▶ [Recorded information]:
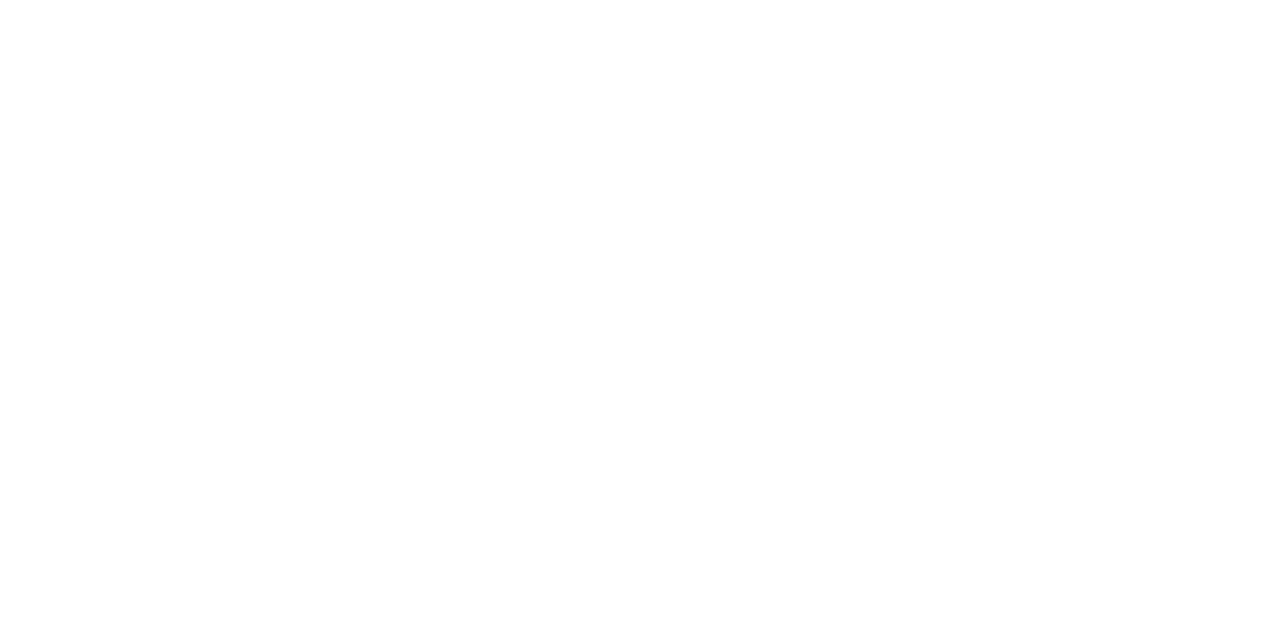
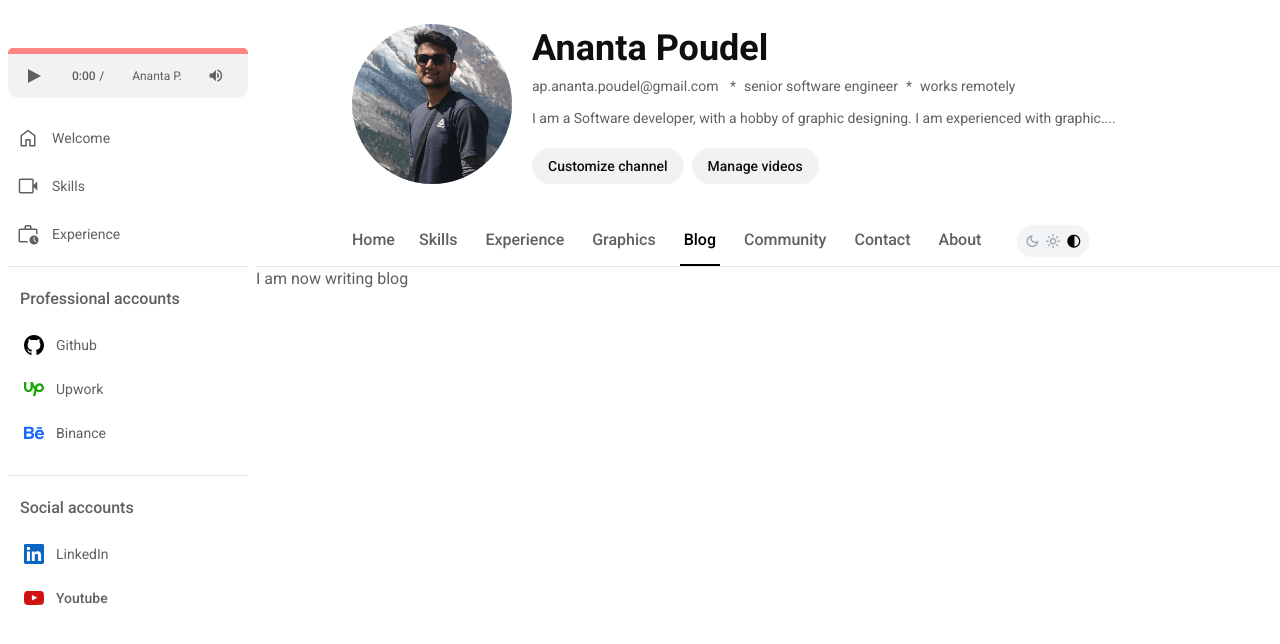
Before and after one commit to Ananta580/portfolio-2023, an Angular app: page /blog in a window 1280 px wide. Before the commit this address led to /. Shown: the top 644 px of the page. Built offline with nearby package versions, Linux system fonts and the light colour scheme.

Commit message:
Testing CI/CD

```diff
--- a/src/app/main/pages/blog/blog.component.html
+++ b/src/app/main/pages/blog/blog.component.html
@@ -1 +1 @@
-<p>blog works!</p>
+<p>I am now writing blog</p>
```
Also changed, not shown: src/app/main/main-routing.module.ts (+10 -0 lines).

▶ [What you will do]: Pictures excluded, quote all the data above exactly.

▶ [Answer below]:
Before and after one commit to Ananta580/portfolio-2023, an Angular app: page /blog in a window 1280 px wide. Before the commit this address led to /. Shown: the top 644 px of the page. Built offline with nearby package versions, Linux system fonts and the light colour scheme.

Commit message:
Testing CI/CD

```diff
--- a/src/app/main/pages/blog/blog.component.html
+++ b/src/app/main/pages/blog/blog.component.html
@@ -1 +1 @@
-<p>blog works!</p>
+<p>I am now writing blog</p>
```
Also changed, not shown: src/app/main/main-routing.module.ts (+10 -0 lines).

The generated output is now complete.